East Asia Nuclear Security Workshop
The East Asia Security Workshop addressed the robustness of proposals to establish a nuclear weapons-free zone in the Northeast Asia region.
Specialists from Japan, Korea, China, Australia, and the United States explored in depth the current status of nuclear extended deterrence in East Asia, the plausibility of substituting conventional for nuclear extended deterrence in US alliance relationships, the cooperative security relationships that are needed to establish a nuclear weapons-free zone, and the thorny issues of North Korea’s nuclear weapons and the Taiwan Straits conflict.
The proposal for a Northeast Asian nuclear weapons-free zone was compared with existing and other proposed zones (such as in the Middle East). Lessons were drawn from these zones as to how to handle North Korea’s challenge in a Northeast Asian zone, and the necessary institutional and monitoring and verification requirements to implement a zone.
In addition to expert analysts from each country, the workshop was attended by senior members of the Asia Pacific Leadership Network, who served as a sounding board for the arguments presented at the workshop.
The goal of the workshop was to advance the concept of a nuclear weapons-free zone to a policy option considered in each of the capital cities of the nuclear and non-nuclear weapons states in the East Asian region by early 2013.
Papers from the workshop panels will be published by the Nautilus Peace and Security Network shortly after the event.
Workshop Date: November 11, 2011
Host: The Nautilus Institute for Security and Sustainability, The Maureen and Mike Mansfield Foundation, Asia Pacific Leadership Network
5-11-16 Roppongi, Minato-ku, Tokyo 106-0032
Peter Hayes, Executive Director, Nautilus Institute for Security and Sustainability
Richard Tanter, Senior Research Associate, Nautilus Australia

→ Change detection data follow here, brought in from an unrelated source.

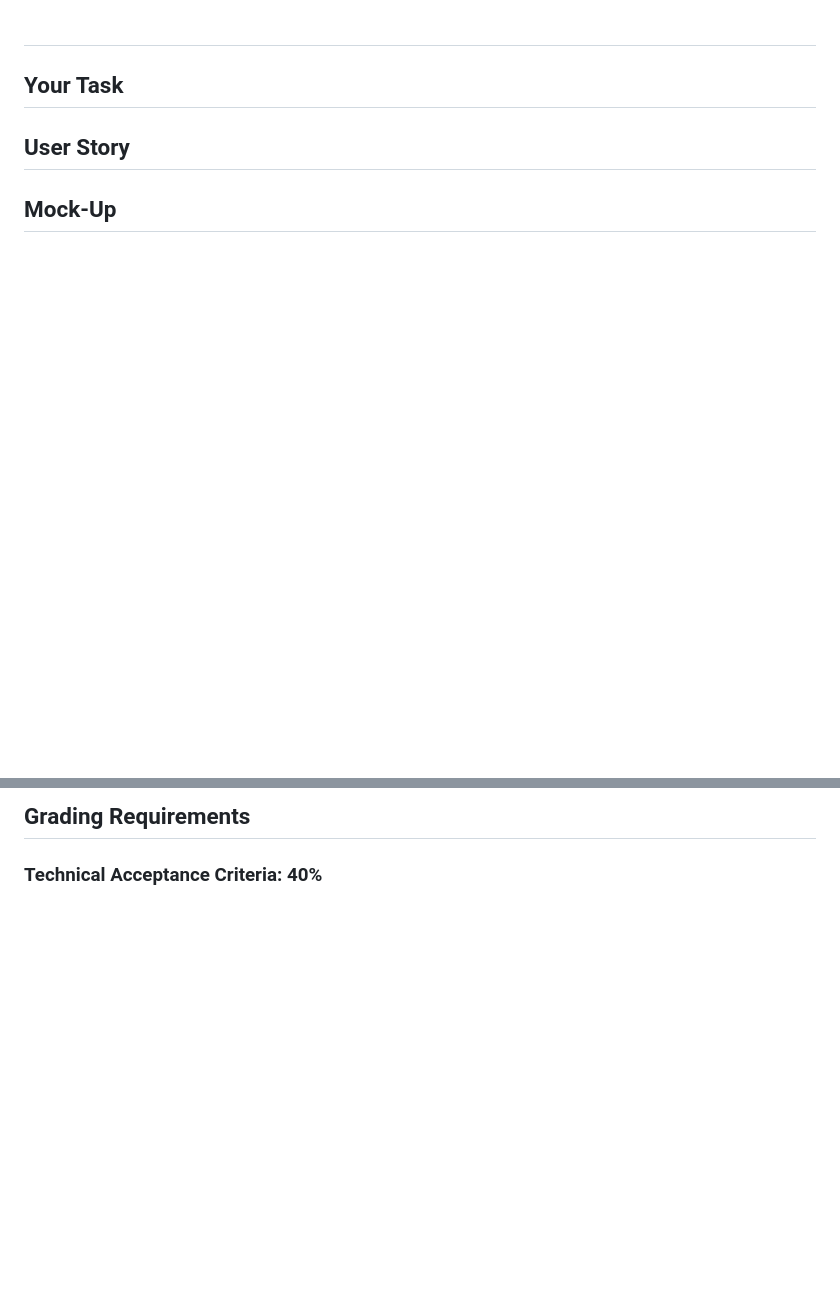
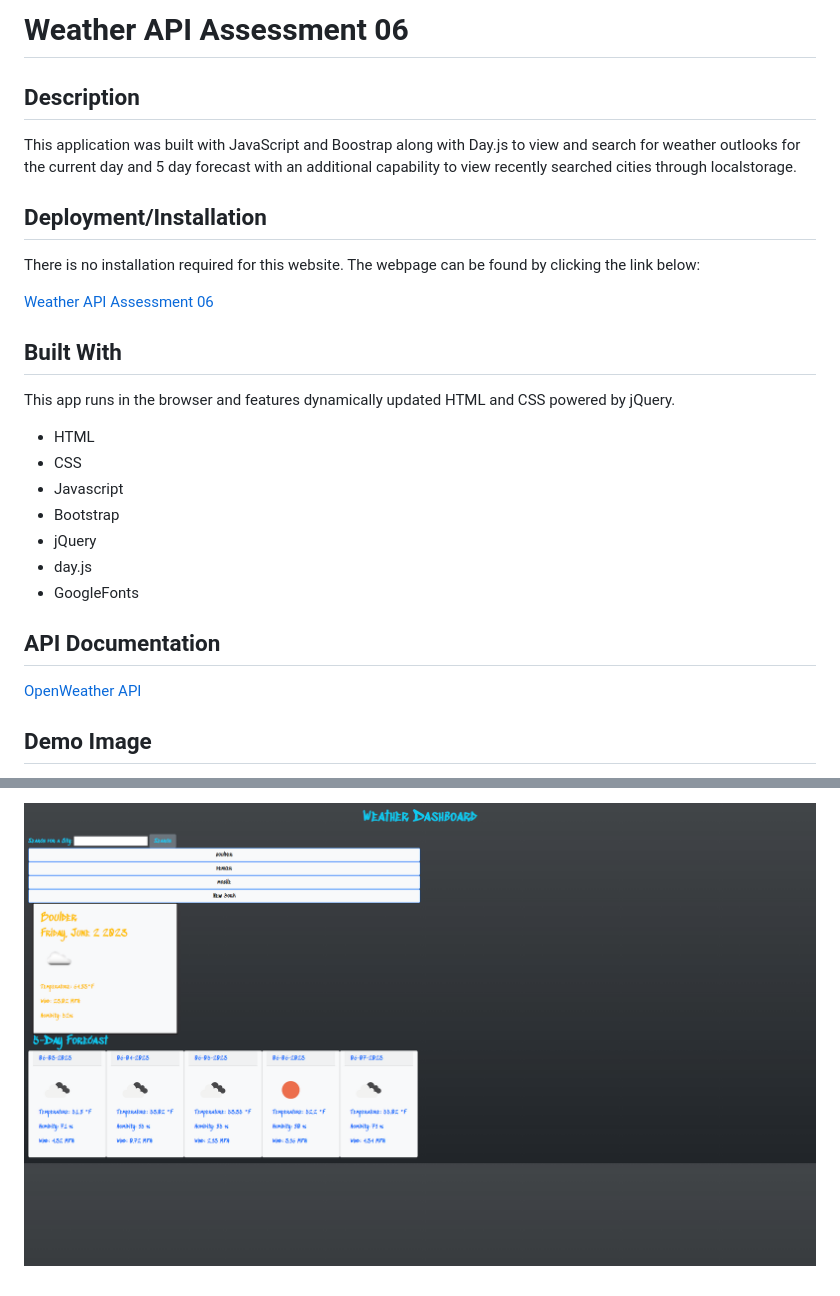
Before and after one commit to Seropyan1995/Weather_API_Assessment_06, a Markdown page: README.md, 2 parts joined by grey strips. Rendered like a GitHub page; pictures changed too: images/screenshot.png (added); blank space fills up the shorter version.

```diff
--- a/README.md
+++ b/README.md
@@ -1,11 +1,28 @@
-#
+# Weather API Assessment 06
 
-## Your Task
+## Description
+This application was built with JavaScript and Boostrap along with Day.js to view and search for weather outlooks for the current day and 5 day forecast with an additional
+capability to view recently searched cities through localstorage.
 
+## Deployment/Installation
 
-## User Story
+There is no installation required for this website. The webpage can be found by clicking the link below:
 
+[Weather API Assessment 06](https://seropyan1995.github.io/Weather_API_Assessment_06/)
 
-## Mock-Up
+## Built With
+This app runs in the browser and features dynamically updated HTML and CSS powered by jQuery.
+  * HTML
+  * CSS
+  * Javascript
+  * Bootstrap
+  * jQuery
+  * day.js
+  * GoogleFonts
+
+## API Documentation
+[OpenWeather API](https://openweathermap.org/api)
+
+## Demo Image
 
 The following image shows the web application's appearance and functionality:
@@ -13,6 +29,2 @@ The following image shows the web application's appearance and functionality:
 
-## Grading Requirements
-
-
-
-### Technical Acceptance Criteria: 40%
+![Weather-Dashboard-Demo](./images/screenshot.png)
```
Also changed, not shown: other parts of README.md (+0 -1 lines).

Gordon Flake, Executive Director, The Maureen and Mike Mansfield Foundation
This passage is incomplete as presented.